What is a poem? Answers will vary, depending on whom you ask, but memorable poems share similar characteristics.
A quick look at a day’s headlines reminds us how fragile life is – and how fragile the earth! As Christian poets and writers, many of us can’t help but think about our loved ones who don’t know the Lord or who have fallen away. Unfortunately, it’s easy to come on so strong that our words have the opposite effect.
One way to overcome this tendency yet say what needs to be said is to find an appropriate metaphor or symbol, then pour our words into a small container such as a minipoem or aahcoo. Maybe a loved one won’t even see our poems, but someone else’s loved ones might.
To recap an earlier conversation: an aahcoo focuses on God or a spiritual matter in a maximum of 3 to 7 syllables written on 3 to 7 lines.
This example uses the traditional haiku form of 5/7/5 syllables to understate a colossal concern. Lord willing, the poem might cause readers to consider their own spiritual condition:

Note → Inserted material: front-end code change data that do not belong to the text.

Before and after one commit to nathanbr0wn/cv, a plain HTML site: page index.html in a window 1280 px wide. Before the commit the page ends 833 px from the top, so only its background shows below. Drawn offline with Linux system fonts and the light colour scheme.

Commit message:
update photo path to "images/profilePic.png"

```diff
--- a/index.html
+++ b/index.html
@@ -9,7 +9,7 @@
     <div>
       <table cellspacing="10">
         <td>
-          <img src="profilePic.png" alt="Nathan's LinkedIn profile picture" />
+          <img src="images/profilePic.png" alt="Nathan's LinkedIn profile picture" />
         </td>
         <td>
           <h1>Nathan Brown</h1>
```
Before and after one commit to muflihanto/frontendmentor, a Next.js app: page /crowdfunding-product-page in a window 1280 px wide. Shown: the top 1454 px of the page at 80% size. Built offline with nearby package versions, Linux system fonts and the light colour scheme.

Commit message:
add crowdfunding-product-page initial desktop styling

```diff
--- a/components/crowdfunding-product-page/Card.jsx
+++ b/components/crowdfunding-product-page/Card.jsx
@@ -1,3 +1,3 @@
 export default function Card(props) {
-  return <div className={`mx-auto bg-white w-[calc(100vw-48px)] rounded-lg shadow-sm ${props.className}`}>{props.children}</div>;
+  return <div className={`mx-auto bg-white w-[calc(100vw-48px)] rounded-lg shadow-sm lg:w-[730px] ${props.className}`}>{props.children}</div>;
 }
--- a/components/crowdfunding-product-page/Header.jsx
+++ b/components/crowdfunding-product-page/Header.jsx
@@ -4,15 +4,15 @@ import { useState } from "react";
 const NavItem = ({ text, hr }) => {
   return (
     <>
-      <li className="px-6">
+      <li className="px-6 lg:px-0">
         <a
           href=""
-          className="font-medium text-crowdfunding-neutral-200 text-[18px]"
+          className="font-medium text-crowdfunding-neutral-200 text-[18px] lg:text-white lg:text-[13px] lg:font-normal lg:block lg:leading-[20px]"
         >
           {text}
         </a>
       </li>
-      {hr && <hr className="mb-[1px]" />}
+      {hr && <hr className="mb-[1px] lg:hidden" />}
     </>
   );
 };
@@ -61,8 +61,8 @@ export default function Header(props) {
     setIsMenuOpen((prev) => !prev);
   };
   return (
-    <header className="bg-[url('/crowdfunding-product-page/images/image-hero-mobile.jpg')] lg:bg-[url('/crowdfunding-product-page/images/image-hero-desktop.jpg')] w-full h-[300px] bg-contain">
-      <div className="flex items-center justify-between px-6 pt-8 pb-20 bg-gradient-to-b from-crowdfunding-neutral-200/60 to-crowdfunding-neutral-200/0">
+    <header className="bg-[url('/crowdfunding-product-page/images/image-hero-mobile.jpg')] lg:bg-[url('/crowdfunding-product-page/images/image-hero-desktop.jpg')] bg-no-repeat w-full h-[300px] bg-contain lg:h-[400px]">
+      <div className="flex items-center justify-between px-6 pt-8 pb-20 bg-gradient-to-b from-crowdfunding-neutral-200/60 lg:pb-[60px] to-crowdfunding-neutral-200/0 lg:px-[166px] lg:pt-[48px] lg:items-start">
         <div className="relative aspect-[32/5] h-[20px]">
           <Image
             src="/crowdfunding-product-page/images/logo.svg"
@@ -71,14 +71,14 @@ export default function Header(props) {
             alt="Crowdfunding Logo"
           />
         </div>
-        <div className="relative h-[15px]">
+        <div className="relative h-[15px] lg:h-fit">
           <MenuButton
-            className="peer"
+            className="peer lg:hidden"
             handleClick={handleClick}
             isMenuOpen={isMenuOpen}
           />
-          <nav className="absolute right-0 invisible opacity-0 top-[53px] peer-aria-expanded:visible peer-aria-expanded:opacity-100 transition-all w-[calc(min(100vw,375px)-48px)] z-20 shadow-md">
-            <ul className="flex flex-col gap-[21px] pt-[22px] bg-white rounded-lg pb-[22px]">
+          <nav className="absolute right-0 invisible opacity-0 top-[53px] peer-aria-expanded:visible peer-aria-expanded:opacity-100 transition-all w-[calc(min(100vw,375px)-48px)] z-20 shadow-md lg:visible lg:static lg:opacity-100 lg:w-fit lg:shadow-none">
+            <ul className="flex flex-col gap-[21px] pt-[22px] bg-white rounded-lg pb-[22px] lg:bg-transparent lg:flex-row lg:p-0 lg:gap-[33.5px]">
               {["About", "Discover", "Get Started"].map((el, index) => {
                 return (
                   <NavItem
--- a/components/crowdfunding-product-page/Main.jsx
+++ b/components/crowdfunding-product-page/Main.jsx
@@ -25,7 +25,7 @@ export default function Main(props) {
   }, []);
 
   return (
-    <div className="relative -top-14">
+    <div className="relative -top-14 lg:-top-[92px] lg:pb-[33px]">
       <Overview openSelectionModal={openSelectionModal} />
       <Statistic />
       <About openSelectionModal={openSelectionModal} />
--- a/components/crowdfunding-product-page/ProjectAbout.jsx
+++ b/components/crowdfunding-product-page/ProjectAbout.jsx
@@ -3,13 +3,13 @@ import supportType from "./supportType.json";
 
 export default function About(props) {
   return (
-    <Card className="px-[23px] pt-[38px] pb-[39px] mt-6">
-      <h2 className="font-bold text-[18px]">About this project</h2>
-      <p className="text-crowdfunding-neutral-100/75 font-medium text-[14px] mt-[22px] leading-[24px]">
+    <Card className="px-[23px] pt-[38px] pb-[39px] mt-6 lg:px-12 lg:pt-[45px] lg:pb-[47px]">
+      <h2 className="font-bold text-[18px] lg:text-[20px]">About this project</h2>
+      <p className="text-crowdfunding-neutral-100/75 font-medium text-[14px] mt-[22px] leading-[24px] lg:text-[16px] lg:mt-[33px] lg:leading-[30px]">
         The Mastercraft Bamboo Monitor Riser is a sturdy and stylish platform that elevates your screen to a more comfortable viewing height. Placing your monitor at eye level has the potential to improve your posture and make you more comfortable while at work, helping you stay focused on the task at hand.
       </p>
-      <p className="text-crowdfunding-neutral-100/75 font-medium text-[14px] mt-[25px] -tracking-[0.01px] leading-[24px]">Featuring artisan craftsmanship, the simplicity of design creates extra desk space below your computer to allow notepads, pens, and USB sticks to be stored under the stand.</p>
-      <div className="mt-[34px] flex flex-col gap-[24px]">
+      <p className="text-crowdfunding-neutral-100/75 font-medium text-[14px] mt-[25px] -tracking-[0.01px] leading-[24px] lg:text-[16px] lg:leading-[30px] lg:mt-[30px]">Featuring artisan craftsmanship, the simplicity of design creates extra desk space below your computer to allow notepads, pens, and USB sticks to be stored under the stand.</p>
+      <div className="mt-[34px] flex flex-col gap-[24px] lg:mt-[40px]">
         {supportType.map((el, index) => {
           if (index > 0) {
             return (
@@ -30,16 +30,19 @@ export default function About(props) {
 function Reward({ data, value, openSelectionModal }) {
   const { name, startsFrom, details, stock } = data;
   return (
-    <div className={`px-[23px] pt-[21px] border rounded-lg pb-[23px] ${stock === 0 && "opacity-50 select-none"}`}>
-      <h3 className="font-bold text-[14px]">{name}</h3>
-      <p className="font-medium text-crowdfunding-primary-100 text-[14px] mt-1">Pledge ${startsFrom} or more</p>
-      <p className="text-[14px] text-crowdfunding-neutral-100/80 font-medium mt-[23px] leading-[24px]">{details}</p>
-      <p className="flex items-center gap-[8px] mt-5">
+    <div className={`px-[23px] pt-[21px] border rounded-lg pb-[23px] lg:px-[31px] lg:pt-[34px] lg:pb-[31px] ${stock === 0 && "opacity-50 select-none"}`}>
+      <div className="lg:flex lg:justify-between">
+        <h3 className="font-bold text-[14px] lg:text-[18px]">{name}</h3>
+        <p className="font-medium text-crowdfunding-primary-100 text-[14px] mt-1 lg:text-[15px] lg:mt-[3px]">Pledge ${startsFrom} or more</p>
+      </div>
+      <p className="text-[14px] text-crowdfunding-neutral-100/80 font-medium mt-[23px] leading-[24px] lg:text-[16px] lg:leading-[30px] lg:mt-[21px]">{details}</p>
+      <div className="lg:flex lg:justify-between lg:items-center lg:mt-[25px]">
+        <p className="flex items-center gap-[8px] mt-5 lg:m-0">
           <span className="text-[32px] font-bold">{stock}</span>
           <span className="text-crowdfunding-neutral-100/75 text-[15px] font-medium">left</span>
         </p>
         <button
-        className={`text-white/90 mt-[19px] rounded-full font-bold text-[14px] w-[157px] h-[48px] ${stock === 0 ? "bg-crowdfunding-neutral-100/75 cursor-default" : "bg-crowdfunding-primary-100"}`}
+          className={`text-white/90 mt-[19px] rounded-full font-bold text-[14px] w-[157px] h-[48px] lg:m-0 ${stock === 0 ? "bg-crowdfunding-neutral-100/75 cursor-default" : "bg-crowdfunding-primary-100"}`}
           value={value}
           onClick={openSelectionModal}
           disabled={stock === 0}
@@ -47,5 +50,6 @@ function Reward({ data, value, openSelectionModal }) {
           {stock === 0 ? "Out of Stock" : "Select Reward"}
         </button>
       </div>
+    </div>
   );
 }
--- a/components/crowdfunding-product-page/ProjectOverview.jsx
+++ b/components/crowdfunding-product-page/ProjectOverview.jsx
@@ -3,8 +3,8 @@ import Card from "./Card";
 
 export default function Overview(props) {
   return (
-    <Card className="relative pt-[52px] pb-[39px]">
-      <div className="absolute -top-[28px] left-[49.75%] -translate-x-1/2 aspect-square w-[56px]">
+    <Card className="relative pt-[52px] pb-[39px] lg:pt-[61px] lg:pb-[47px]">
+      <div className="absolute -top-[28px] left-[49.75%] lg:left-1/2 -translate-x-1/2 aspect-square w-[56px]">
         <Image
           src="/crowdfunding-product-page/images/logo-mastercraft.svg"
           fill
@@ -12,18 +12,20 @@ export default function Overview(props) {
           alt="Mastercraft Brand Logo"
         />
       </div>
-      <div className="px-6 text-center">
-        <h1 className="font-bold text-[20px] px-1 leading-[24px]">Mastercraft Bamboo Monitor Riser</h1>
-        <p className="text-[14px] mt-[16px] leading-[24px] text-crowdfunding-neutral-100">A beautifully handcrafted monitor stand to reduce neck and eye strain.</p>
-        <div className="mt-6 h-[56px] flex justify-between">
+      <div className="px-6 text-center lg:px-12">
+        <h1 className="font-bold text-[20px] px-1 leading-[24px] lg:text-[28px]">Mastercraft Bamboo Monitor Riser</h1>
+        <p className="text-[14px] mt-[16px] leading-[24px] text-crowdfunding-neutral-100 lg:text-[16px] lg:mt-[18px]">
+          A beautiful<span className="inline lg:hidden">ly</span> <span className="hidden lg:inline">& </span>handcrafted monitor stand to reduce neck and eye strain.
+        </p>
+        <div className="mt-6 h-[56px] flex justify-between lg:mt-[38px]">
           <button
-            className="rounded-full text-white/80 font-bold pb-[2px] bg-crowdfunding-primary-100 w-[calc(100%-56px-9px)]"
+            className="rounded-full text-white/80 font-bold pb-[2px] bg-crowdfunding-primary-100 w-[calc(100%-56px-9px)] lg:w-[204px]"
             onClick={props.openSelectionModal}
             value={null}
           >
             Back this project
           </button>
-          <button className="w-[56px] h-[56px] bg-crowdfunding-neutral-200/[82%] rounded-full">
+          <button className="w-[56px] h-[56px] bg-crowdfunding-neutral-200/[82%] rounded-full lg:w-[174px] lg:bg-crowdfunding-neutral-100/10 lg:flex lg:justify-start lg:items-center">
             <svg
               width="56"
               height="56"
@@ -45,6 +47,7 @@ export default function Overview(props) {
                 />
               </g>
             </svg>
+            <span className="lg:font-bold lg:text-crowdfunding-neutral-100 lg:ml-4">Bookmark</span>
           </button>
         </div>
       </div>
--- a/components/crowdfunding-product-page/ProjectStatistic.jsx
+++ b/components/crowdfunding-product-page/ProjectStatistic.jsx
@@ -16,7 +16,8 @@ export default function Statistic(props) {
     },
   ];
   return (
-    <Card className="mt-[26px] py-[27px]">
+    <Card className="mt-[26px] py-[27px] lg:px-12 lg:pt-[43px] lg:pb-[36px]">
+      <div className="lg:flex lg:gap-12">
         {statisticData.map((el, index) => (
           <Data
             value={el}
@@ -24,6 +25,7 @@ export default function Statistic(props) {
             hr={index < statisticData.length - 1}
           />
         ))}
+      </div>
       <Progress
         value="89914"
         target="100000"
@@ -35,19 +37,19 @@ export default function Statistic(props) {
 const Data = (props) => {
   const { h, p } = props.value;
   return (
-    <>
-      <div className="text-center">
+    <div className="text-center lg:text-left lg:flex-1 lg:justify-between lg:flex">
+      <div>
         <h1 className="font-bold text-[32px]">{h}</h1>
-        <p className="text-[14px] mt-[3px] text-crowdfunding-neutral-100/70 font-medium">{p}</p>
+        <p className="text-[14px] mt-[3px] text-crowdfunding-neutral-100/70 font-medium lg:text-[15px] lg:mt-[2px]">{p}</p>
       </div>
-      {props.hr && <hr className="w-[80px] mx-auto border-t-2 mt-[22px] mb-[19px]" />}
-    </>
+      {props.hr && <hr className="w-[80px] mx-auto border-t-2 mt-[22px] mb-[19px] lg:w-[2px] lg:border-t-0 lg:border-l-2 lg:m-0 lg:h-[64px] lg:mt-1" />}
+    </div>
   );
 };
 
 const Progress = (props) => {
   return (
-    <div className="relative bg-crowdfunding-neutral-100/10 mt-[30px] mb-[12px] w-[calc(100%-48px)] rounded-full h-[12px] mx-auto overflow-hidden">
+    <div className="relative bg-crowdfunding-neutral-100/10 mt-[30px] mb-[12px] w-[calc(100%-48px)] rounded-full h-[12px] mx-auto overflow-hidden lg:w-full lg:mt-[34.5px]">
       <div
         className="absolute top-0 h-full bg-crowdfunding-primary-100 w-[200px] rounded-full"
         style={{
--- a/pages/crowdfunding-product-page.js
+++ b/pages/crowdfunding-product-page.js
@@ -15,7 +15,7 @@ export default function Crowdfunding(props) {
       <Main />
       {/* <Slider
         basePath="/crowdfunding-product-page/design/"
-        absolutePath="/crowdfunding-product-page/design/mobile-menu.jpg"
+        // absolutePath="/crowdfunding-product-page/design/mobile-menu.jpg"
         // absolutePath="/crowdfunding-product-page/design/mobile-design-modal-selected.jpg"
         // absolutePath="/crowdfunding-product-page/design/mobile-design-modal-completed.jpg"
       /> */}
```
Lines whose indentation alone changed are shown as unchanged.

Angels on the pond
their tiny searchlights blinking –
I wonder who’s lost?
by Mary Harwell Sayler, © 2016
To pass preliminary trials for the Olympics, athletes must train for years. That’s true in gaining spiritual muscle and maturity as a Christian too. However, going through preliminary trials won’t necessarily get us a golden crown. That reward comes if we do the work Jesus said to do. When His disciples asked Him what that was, Jesus replied:
“This is the work of God: believe in The One He has sent,” John 6:29.
No race. No contest. No competing with anyone, including ourselves. Just believe – not, as the world insists by believing in ourselves or other people, but by believing everything our One Lord and Savior Jesus Christ says and does. This public acknowledgment and belief in Him not only gets us a gold crown, but gets us into heaven
Meanwhile, back on the earth, the other gold relates to our living out the Golden Rule. Interestingly, that’s accepted as the gold standard in most cultures and religions. In the Gospels, we go for gold this way:
“Do unto others as you would have them do unto you,” Luke 6:31. Or, to put it in a more contemporary voice: “Treat people the way you want to be treated.”
That’s the end goal, but how do we get there? With exercise, practice, and little steps such as….
- At the grocery store, put back the carts as you’d want others to do for you if you worked there.
- At the cash register, give the clerk the courtesy you want her to use in dealing with you or your kid who’s next in line.
- On the Internet, post uplifting, insightful, kind, or informative notes, the way you wish other people would.
- When giving a book review, treat the poet or writer with the same respect you want a reviewer to give to your writings.
- At church, greet newcomers the way you wish someone had greeted you on your first visit.
- In marriage or other close relationship, show your loved one the appreciation you enjoy.
The list can go on and on with every golden opportunity to be kind. All we have to do is treat other people and ourselves as though we’re all golden. We are! And, in God’s sight, we are all highly prized.
by Mary Harwell Sayler, © 2016
Even if we’re marred with sin, God loves us as this poem shows. May we believe in that everlasting love in Jesus’ Name.
Oh, how many complaints we have about what we’ve done to the world, and oh, how many praises are due our wondrous, forgiving, healing, redeeming Holy God as this poem aims to show:
This journaling edition of the English Standard Version of the Bible published by Crossway makes a good choice for carrying on a conversation with God’s Word.
When things go badly, people often ask “Why?” In Matthew 14, Jesus asks the same.
Source: Praise Poems: Jesus asked, Why?